Good Digital Parenting
Blog | May 26, 2020

Getting Connected: For Older Adults, Broadband is Essential During COVID-19

Executive Director, Project to Get Older Adults onLine (Project GOAL)

These are challenging and uncertain times for all of us, with extended stay at home requirements changing the way we live our everyday lives. Since the start of the COVID-19 crisis, broadband and the technology devices connected to the network have been significant game-changers. However, our nation’s older adult community’s struggle has been even greater at this time because they are on the wrong side of the digital divide with many lacking access to broadband.

While many of us are experiencing some level of isolation, older adults can ill afford the increased negative effects it can cause. Researchers have found that social isolation and the subsequent feelings of loneliness can be lethal. The AARP Foundation put some perspective on this when it announced that social isolation can cause similar health effects to smoking 15 cigarettes a day.  Connecting with loved ones over the internet can help mitigate the feelings of isolation and loneliness.

A striking difference in the lives of two older adults best represents how broadband can enrich their daily experience during this pandemic. Our first older adult is a 96-year-old woman living in an independent living facility. Before COVID-19, she was extremely social and engaged in her community, having frequent meals around town with her friends and family. Now, she is confined to her apartment, has meals delivered, can only leave to walk in a defined area around the back of the building, and only interacts with a limited number of workers in her building. She doesn’t have broadband, and her only “device” is her old wireless phone, used to connect by voice to loved ones.

The next older individual is a 78-year-old man living in his own home, retired, but still continuing to do some consulting work that has him chatting throughout the day with colleagues on Skype. He’s comfortable on his home computer (with high-speed broadband access) and on his smartphone, which has Bluetooth connectivity directly to his hearing aids. During this pandemic, he spends more time video chatting with his extended family and playing games with his grandkids over an SMS platform.
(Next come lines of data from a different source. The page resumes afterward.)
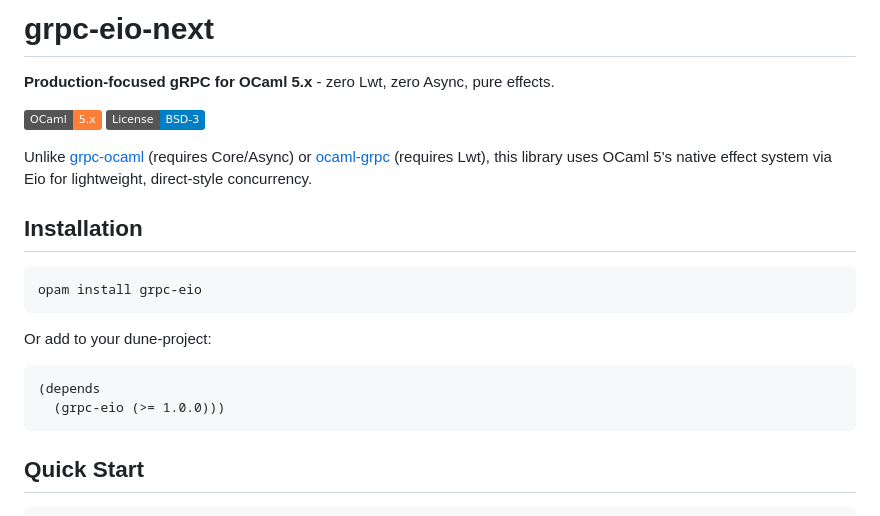
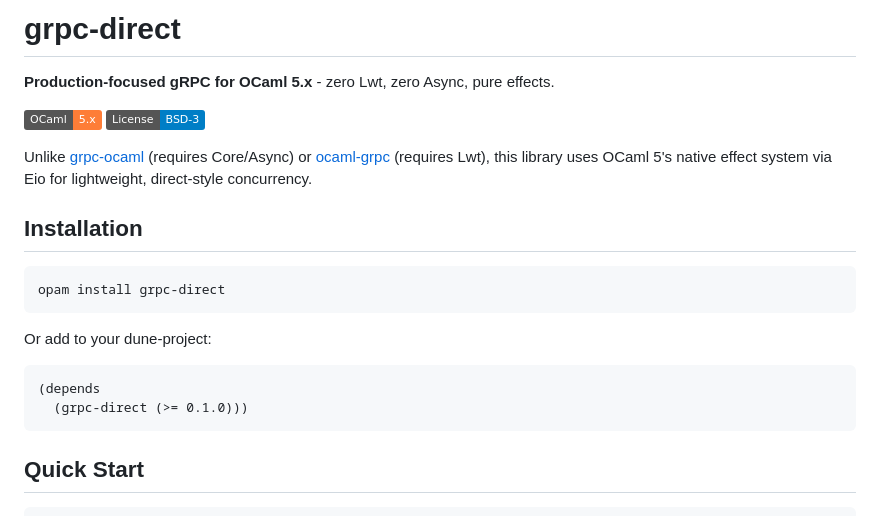
Before and after one commit to jeong-sik/grpc-direct, a Markdown page: README.md, the part around the change. Drawn GitHub-style; badges without logos.

Commit message:
문서: 패키지명/설치 안내 수정

````diff
--- a/README.md
+++ b/README.md
@@ -1,4 +1,4 @@
-# grpc-eio-next
+# grpc-direct
 
 **Production-focused gRPC for OCaml 5.x** - zero Lwt, zero Async, pure effects.
 
@@ -12,13 +12,13 @@ OCaml 5's native effect system via Eio for lightweight, direct-style concurrency
 ## Installation
 
 ```bash
-opam install grpc-eio
+opam install grpc-direct
 ```
 
 Or add to your dune-project:
 ```lisp
 (depends
-  (grpc-eio (>= 1.0.0)))
+  (grpc-direct (>= 0.1.0)))
 ```
 
 ## Quick Start
````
These older individuals provide us with a perspective of the strikingly different sides of the digital divide; the older adults who can benefit from the digital world and those that cannot.

And these benefits of broadband technology are great for older adults during normal times, but now more than ever, the technology provides an opportunity to reduce isolation, connect to family and friends, and obtain critically important information. For older individuals during this pandemic, the broadband connection allows someone to shop for essentials, stay up-to-date on important news, have telehealth appointments with their doctors, actually “see” their kids and grandkids daily with video chats, fill their hours with entertainment by streaming shows on their screens, play bridge and other games, attend family video parties, and even take exercise classes online. The technology provides an opportunity to bring some normalcy into the home during a difficult time.  

There are also more advanced tech devices that some older adults have added in their homes that are quite beneficial to their health and welfare. Wearable devices, such as fitness trackers, encourage you to get out and walk and track our steps or take online fitness classes indoors. These devices typically link to smart health apps that may also monitor blood pressure and heart rate. Smart home technology that offers advanced safety and security features include smart thermostats and video “doorbells.”  While video doorbells have become extremely popular with all homeowners, there’s a great advantage for an older adult to see who is at the door and speak to that person without having to even leave the bedroom. According to a recent national survey by AARP, 2020 Tech Trends of the 50+ , ownership of all of these tech devices is growing among older adults.

While those who are online are enjoying the opportunity to connect with loved ones and search for information, users need to watch out for scams that are on the rise during the pandemic. The Federal Trade Commission (FTC) warns consumers that there are a multitude of Coronavirus scams online, as well as scammers calling our home with robocalls. Check out the FTC’s website for more information on the types of scams and what can be done to avoid them when online: ftc.gov/coronavirus/scams-consumer-advice  Everyone can safely enjoy the benefits of the internet, but we just need to be aware of the scams that are out there today both online and offline.

With all the great benefits a broadband connection provides for older individuals, it is critical that we close the digital divide for this community. It is particularly important during this pandemic that our older population stay informed, have the opportunity to connect to their community and loved ones, and reduce the impact of their isolation.  The positive benefits of technology are great, and it’s important that the network reach all of our nation’s older adults.